Stored records

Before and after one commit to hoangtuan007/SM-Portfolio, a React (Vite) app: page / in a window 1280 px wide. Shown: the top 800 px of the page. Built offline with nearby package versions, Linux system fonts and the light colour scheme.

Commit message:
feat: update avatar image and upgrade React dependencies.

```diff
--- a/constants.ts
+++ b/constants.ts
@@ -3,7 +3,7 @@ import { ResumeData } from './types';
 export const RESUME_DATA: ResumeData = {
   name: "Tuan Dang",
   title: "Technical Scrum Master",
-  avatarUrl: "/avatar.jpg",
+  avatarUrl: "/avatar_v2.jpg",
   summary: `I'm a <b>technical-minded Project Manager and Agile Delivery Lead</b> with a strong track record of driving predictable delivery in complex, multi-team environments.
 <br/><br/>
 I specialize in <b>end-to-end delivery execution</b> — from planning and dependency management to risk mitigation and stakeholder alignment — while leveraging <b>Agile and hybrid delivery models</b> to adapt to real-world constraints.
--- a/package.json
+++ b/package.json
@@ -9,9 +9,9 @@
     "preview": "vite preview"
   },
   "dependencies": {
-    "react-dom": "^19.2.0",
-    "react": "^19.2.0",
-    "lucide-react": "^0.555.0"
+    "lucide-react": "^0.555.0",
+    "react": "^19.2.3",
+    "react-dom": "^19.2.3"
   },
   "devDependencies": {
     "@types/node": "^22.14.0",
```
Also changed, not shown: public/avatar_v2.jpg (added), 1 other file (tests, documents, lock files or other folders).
==
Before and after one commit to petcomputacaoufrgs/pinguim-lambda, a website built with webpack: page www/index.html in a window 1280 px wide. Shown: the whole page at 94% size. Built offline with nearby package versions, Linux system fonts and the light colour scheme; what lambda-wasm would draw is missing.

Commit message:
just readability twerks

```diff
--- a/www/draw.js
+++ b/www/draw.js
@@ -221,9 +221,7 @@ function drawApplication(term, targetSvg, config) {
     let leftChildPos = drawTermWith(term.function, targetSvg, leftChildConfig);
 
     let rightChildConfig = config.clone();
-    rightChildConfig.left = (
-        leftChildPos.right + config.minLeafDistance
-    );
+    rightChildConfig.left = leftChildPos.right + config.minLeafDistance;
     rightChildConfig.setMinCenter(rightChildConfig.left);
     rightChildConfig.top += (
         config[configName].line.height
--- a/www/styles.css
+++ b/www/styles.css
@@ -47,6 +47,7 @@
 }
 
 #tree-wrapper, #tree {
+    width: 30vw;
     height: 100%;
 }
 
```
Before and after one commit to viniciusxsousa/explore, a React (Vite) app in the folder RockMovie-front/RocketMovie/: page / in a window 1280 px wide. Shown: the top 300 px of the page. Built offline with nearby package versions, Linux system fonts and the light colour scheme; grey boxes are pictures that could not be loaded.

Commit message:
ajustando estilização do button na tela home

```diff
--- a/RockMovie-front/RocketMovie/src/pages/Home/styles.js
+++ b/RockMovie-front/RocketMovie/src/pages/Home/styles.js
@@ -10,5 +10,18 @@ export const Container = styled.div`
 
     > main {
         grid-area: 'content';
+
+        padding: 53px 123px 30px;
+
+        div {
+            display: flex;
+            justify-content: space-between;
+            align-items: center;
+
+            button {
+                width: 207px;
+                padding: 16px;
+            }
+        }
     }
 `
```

## DESCRIPTION OF THE TASK
Find the count of lines in the data above where the string "styles" occurs. Provide that number alone.

## WRITTEN SOLUTION
4